Never shy around a camera or microphone, New York City Comptroller and 2021 mayoral wanna be Scott Stringer will continue issuing a series of useless audits and reports including those critical of the MTA and various municipal agencies. 

His most recent deals with Bombardier’s $600 million dollar contract with MTA NYC Transit for 300 new subway cars, which is several years late. He conveniently forgot to tell you in exchange for Bombardier’s delays in delivery, NYC Transit will obtain 18 additional subway cars at no cost.

Stringer travels around town by car with driver and police security detail.  Unlike the millions of New Yorkers, he doesn’t own a Metro Card and ride the subway on a daily basis. 

Do as I say, not as I do is his motto.  With term limits, Stringer is just another term-limited career politician using the NYC comptroller’s office perks current position while seeking yet another public office. 

As a former state Assemblymember, Manhattan Borough president and currently NYC Comptroller – he has never worked an honest day in his life.

If Stringer was serious about this issue, why didn’t he years ago ask either Mayor Bill de Blasio or Gov. Andrew Cuomo to appoint him to serve on the MTA Board.  

A significant percentage of NYC Transit subway car and bus procurements along with many other capital projects and programs, are funded for the most part by Federal Transit Administration grants. These federal funds go to NYC Transit, Long Island and Metro North Rail Road along with MTA Bus.  

They will total $7 billion between now and when the $32 billion 2015-2019 MTA Capital Program Plan is completed.

These are subject to federal procurement rules and regulations including Buy America requirements. Over $7 billion has been requested as part of the $51 billion 2020 – 2024 MTA Capital Program Plan to replace almost 2,000 more subway cars.  

There are only four rail car manufacturers including Alstom,Bombardier, Kawasaki and Siemans to supply transit agencies around the nation.  As a result, there is limited competition between a handful of potential suppliers.

The MTA, NYC Transit, LIRR & Metro North are competing against each other and transit agencies, who operate subway and or heavy commuter rail around the nation for time and space on the handful of manufacturer’s production line.  

As a result, over past MTA Five Year Capital Programs, NYC Transit has averaged five years for subway cars and three for buses. This process begins with the development of bid specifications, advertising and award.
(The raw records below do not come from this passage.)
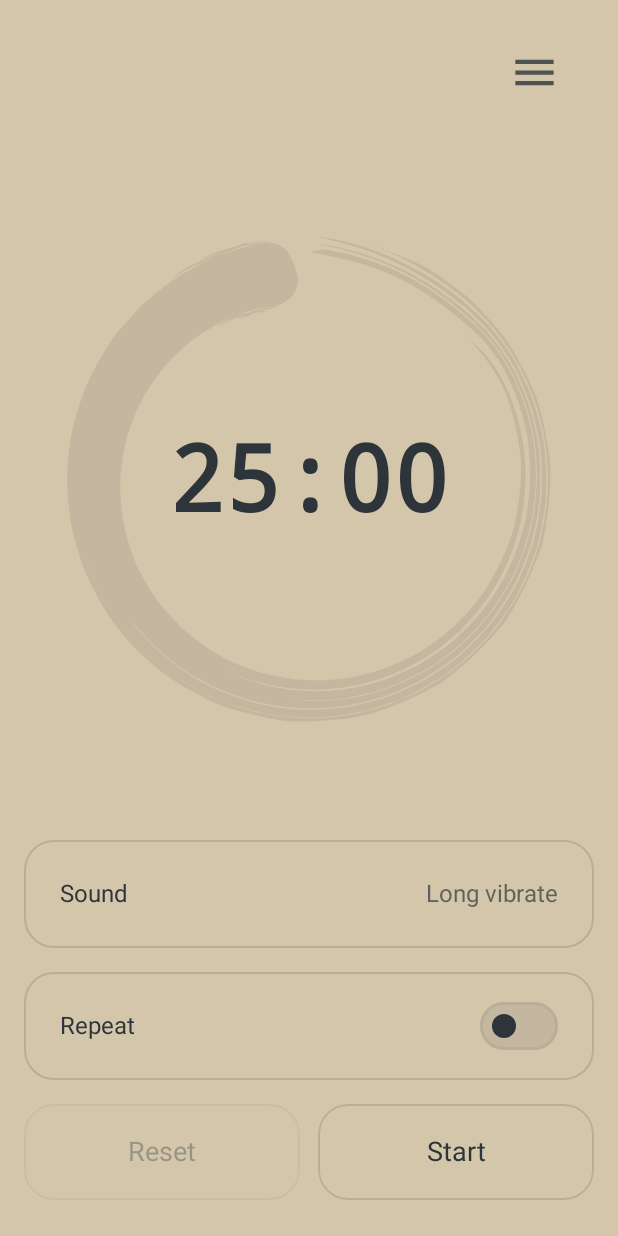
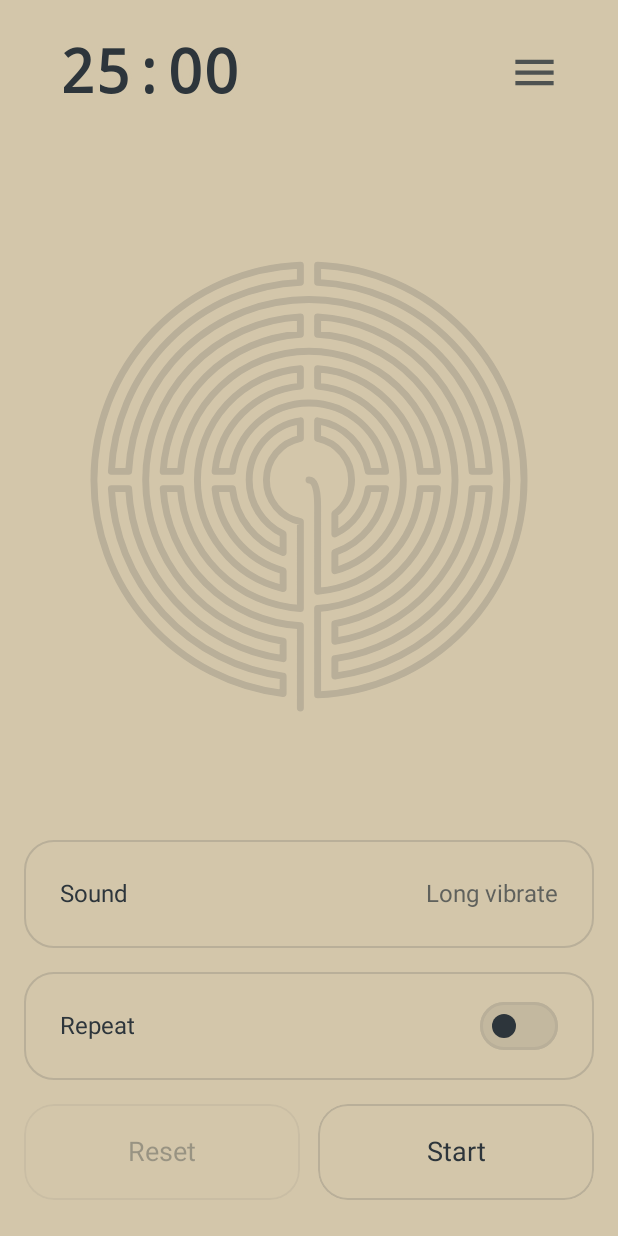
Before and after one commit to jamescrg/enzo, an Android app built with Jetpack Compose: the composable TimerApp shown on its own in the app's theme, after a tap on "Start", on a phone screen of 412 x 824 dp. Run offline under Robolectric (Android 15) with nearby library versions, the phone set to English and light mode, and no system bars; libraries missing offline, so code that uses them is left out: androidx.lifecycle.compose; 2 other taps on this screen came first.

Commit message:
Add a labyrinth progress style
The single path of the Chartres labyrinth, drawn faintly and inked from the
foot to the centre as the session runs. The time sits top left, as with the
incense. The ring choice in Settings now wraps onto rows of three.

```diff
--- /dev/null
+++ b/app/src/main/java/link/darmok/meditationtimer/Labyrinth.kt
@@ -0,0 +1,115 @@
+package link.darmok.meditationtimer
+
+import androidx.compose.ui.geometry.Offset
+import androidx.compose.ui.geometry.Rect
+import androidx.compose.ui.geometry.Size
+import androidx.compose.ui.graphics.Color
+import androidx.compose.ui.graphics.Path
+import androidx.compose.ui.graphics.PathMeasure
+import androidx.compose.ui.graphics.StrokeCap
+import androidx.compose.ui.graphics.StrokeJoin
+import androidx.compose.ui.graphics.drawscope.DrawScope
+import androidx.compose.ui.graphics.drawscope.Stroke
+import kotlin.math.PI
+import kotlin.math.abs
+import kotlin.math.asin
+
+/**
+ * The labyrinth: a session walked as the single winding path of the labyrinth laid in the floor
+ * of Chartres cathedral around 1200. There are no choices on it; the path goes in at the foot,
+ * wanders through all eleven rings in each quarter, and arrives at the centre as the session
+ * ends. The path itself is drawn, faintly, and inked as far as the session has come.
+ *
+ * The route was read from the diagram "Labyrinth 1 (from Nordisk familjebok).svg" (public
+ * domain, Wikimedia Commons) and is drawn here from that list of turns alone.
+ */
+object Labyrinth {
+    private const val RINGS = 11
+
+    /** The clear space at the centre and the path's thickness, as parts of the half-width and of a ring. */
+    private const val CENTRE = 0.13f
+    private const val THICKNESS = 0.4f
+
+    /**
+     * The route: each step is a ring (1 outermost) and the quarter it crosses (bottom left, top
+     * left, top right, bottom right), in the order they are walked.
+     */
+    private const val ROUTE =
+        "5BL 6BL 11BL 11TL 10TL 10BL 9BL 8BL 7BL 7TL 8TL 9TL 9TR 10TR 11TR 11BR 10BR 9BR 8BR 8TR 7TR 6TR " +
+            "6TL 5TL 4TL 4BL 3BL 2BL 1BL 1TL 2TL 3TL 3TR 4TR 5TR 5BR 4BR 3BR 2BR 2TR 1TR 1BR 6BR 7BR"
+
+    // The four arms, numbered round from the entrance, and each quarter's two arms and the
+    // angles between them, measured from straight down and growing to the right.
+    private const val FOOT = 0
+    private const val LEFT = 1
+    private const val TOP = 2
+    private const val RIGHT = 3
+
+    private class Quarter(val low: Float, val high: Float, val lowArm: Int, val highArm: Int)
+
+    private val quarters = mapOf(
+        "BL" to Quarter(-90f, 0f, LEFT, FOOT),
+        "TL" to Quarter(-180f, -90f, TOP, LEFT),
+        "TR" to Quarter(90f, 180f, RIGHT, TOP),
+        "BR" to Quarter(0f, 90f, FOOT, RIGHT),
+    )
+    private val steps = ROUTE.split(' ').map { it.dropLast(2).toInt() to quarters.getValue(it.takeLast(2)) }
+
+    private val path = Path()
+    private val inked = Path()
+    private val measure = PathMeasure()
+    private var builtFor = Size.Unspecified
+
+    /** Lays the route out as one line from the edge of the box to its centre. */
+    private fun build(size: Size) {
+        val half = size.minDimension / 2
+        val centre = Offset(size.width / 2, size.height / 2)
+        val ring = half * (1 - CENTRE) / (RINGS + 0.5f)             // the distance between rings
+        fun radius(n: Int) = half - ring * (n - 0.25f)
+        path.rewind()
+        path.moveTo(centre.x - ring / 2, centre.y + half)
+        var arm = FOOT
+        steps.forEachIndexed { i, (n, quarter) ->
+            val r = radius(n)
+            val leaving = if (quarter.lowArm == arm) quarter.highArm else quarter.lowArm
+            // Where the path keeps to its ring across an arm, the arc runs right up to it. Where
+            // it turns, the arc stops short: half a ring short of a side or top arm, and at the
+            // foot, half a ring for the two straight lanes and a ring more for the hairpins
+            // beside them.
+            fun gap(at: Int, other: Int?): Float {
+                if (other == n) return 0f
+                return if (at == FOOT && other != null && abs(other - n) == 1) ring * 1.5f else ring * 0.5f
+            }
+            fun angle(at: Int, other: Int?): Float {
+                val shy = asin(gap(at, other) / r) * 180f / PI.toFloat()
+                return if (at == quarter.highArm) quarter.high - shy else quarter.low + shy
+            }
+            val from = angle(arm, steps.getOrNull(i - 1)?.first)
+            val to = angle(leaving, steps.getOrNull(i + 1)?.first)
+            path.arcTo(
+                Rect(centre.x - r, centre.y - r, centre.x + r, centre.y + r),
+                startAngleDegrees = 90f - from, sweepAngleDegrees = from - to, forceMoveTo = false,
+            )
+            arm = leaving
+        }
+        // Up the last lane and into the middle.
+        path.lineTo(centre.x + ring / 2, centre.y + ring * 1.5f)
+        path.quadraticTo(centre.x + ring / 2, centre.y, centre.x, centre.y)
+        measure.setPath(path, false)
+        builtFor = size
+    }
+
+    /** Draws the path in [track], and in [ink] as far as [fraction] of the way to the centre. */
+    fun DrawScope.drawLabyrinth(fraction: Float, ink: Color, track: Color) {
+        if (builtFor != size) build(size)
+        val ring = size.minDimension / 2 * (1 - CENTRE) / (RINGS + 0.5f)
+        val stroke = Stroke(ring * THICKNESS, cap = StrokeCap.Round, join = StrokeJoin.Round)
+        drawPath(path, track, style = stroke)
+        val f = fraction.coerceIn(0f, 1f)
+        if (f > 0f) {
+            inked.rewind()
+            measure.getSegment(0f, measure.length * f, inked, true)
+            drawPath(inked, ink, style = stroke)
+        }
+    }
+}
--- a/app/src/main/java/link/darmok/meditationtimer/MainActivity.kt
+++ b/app/src/main/java/link/darmok/meditationtimer/MainActivity.kt
@@ -56,6 +56,7 @@ import androidx.compose.foundation.layout.Box
 import androidx.compose.foundation.layout.Column
 import androidx.compose.foundation.layout.PaddingValues
 import androidx.compose.foundation.layout.Row
+import androidx.compose.foundation.layout.Spacer
 import androidx.compose.foundation.layout.fillMaxSize
 import androidx.compose.foundation.layout.fillMaxWidth
 import androidx.compose.foundation.layout.height
@@ -318,12 +319,13 @@ fun TimerApp() {
                 // drawer (when paused, choosing a new duration starts the session over).
                 val timeLabel = if (running) "Pause" else "Set duration"
                 val onTime = { if (running) TimerEngine.pause() else sheet = Sheet.DURATION }
-                val incense = ringStyle == RING_INCENSE
+                // The incense and the labyrinth fill their square, so their time sits above it.
+                val timeAbove = ringStyle == RING_INCENSE || ringStyle == RING_LABYRINTH
 
-                // The top row: settings behind the three lines on the right and, with the
-                // incense, the time small on the left, leaving the scene below to the stick.
+                // The top row: settings behind the three lines on the right and, for those
+                // styles, the time small on the left.
                 Box(Modifier.fillMaxWidth().padding(top = 8.dp)) {
-                    if (incense) {
+                    if (timeAbove) {
                         Box(
                             Modifier
                                 .align(Alignment.CenterStart)
@@ -367,7 +369,7 @@ fun TimerApp() {
                     onClickLabel = timeLabel,
                     onClick = onTime,
                 ) {
-                    if (!incense) {
+                    if (!timeAbove) {
                         // Three-digit minutes need a smaller size to stay inside the ring, and the
                         // painted rings are much thicker than the plain one.
                         val fontSize = when {
@@ -524,6 +526,10 @@ private fun CountdownRing(
                         with(Beads) { drawBeads(beadTiles, f, ink = p.fg, track = p.btnBg) }
                         return@drawBehind
                     }
+                    RING_LABYRINTH -> {
+                        with(Labyrinth) { drawLabyrinth(f, ink = p.fg, track = p.btnHover) }
+                        return@drawBehind
+                    }
                 }
                 val stroke = 14.dp.toPx()
                 val inset = Offset(stroke / 2, stroke / 2)
@@ -592,7 +598,8 @@ private fun OptionsContent() {
     ) {
         Text("Ring", color = LocalPalette.current.fg, fontSize = 16.sp)
         Segments(
-            labels = listOf("Plain", "Ensō", "Beads", "Incense"),
+            labels = listOf("Plain", "Ensō", "Beads", "Incense", "Labyrinth"),
+            perRow = 3,
             selected = RING_STYLES.indexOf(ringStyle),
             onSelect = { TimerEngine.setRingStyle(RING_STYLES[it]) },
         )
@@ -659,15 +666,20 @@ private fun VolumeContent() {
 
 private enum class SoundTab(val label: String) { CHIME("Chime"), VOLUME("Volume") }
 
-/** A segmented choice: tabs on the Sound page, the theme choice in Settings. */
+/**
+ * A segmented choice: tabs on the Sound page, the ring and theme choices in Settings. With
+ * more choices than fit side by side, they wrap onto further rows of [perRow].
+ */
 @Composable
-private fun Segments(labels: List<String>, selected: Int, onSelect: (Int) -> Unit) {
+private fun Segments(labels: List<String>, selected: Int, perRow: Int = labels.size, onSelect: (Int) -> Unit) {
     val p = LocalPalette.current
-    Row(
+    Column(
         Modifier.fillMaxWidth().border(1.dp, p.btnHover, ControlShape).padding(4.dp),
-        horizontalArrangement = Arrangement.spacedBy(4.dp),
+        verticalArrangement = Arrangement.spacedBy(4.dp),
     ) {
-        labels.forEachIndexed { i, label ->
+        labels.indices.chunked(perRow).forEach { row ->
+            Row(horizontalArrangement = Arrangement.spacedBy(4.dp)) {
+                row.forEach { i ->
                     val isSelected = i == selected
                     Box(
                         Modifier
@@ -679,9 +691,13 @@ private fun Segments(labels: List<String>, selected: Int, onSelect: (Int) -> Uni
                         contentAlignment = Alignment.Center,
                     ) {
                         Text(
-                    label, Modifier.alpha(if (isSelected) 1f else 0.6f),
+                            labels[i], Modifier.alpha(if (isSelected) 1f else 0.6f),
                             color = p.fg, fontSize = 16.sp,
                         )
+                    }
+                }
+                // A short last row keeps its cells the same width as the rows above.
+                repeat(perRow - row.size) { Spacer(Modifier.weight(1f)) }
             }
         }
     }
--- a/app/src/main/java/link/darmok/meditationtimer/TimerEngine.kt
+++ b/app/src/main/java/link/darmok/meditationtimer/TimerEngine.kt
@@ -212,4 +212,5 @@ const val RING_PLAIN = "plain"
 const val RING_ENSO = "enso"
 const val RING_BEADS = "beads"
 const val RING_INCENSE = "incense"
-val RING_STYLES = listOf(RING_PLAIN, RING_ENSO, RING_BEADS, RING_INCENSE)
+const val RING_LABYRINTH = "labyrinth"
+val RING_STYLES = listOf(RING_PLAIN, RING_ENSO, RING_BEADS, RING_INCENSE, RING_LABYRINTH)
```
Also changed, not shown: 1 other file. Lines whose indentation alone changed are shown as unchanged.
Next is vendor mobilization, pre-production, assembly, testing, delivery and acceptance from the first to the last subway, commuter rail car or bus.  

Purchasing a thousand or more subway cars is not like us going to a local car dealer. Automobile manufacturers have a series of basic models with a variety of optional add ons produced year in large quantities. 

Subway and commuter car manufacturers do not have a ready supply of off the shelf stock on hand, ready to drive off the lot.  Each transit agency has different bid specifications to meet their respective physical systems, maintenance and operational needs.  

The winning bidder needs time to develop a prototype car followed by delivery of one 10-car train set.  The NYC Transit needs time to run these vehicles in revenue service.  This is to ensure they can survive the challenges of operating in the nation’s largest subway system.  

They have met bid specifications. NYC Transit operations and maintenance groups need time to make sure they have the resources to manage both this new and existing fleet.  Only then, after completion of NYC Transit internal review and sign off by various departments can the manufacturer begin full production.  

If you are lucky and there are no hiccups during production, this might average ten cars or one train set per week. Each car has to be inspected and accepted at the production plant and again after delivery which takes time. 

Stringer should visit any subway car production plant and see for himself before complaining. 

Stringer should also meet with the hard-working MTA and NYC Transit procurement, operational and maintenance staff assigned to manage subway car procurements.  This would help him develop a better understanding of the process from start to finish.  

Larry Penner

(Larry Penner is a transportation historian, advocate and writer who previously worked 31 years for the Federal Transit Administration Region 2 NY Office. 

About the author

The Island Now

Share this Article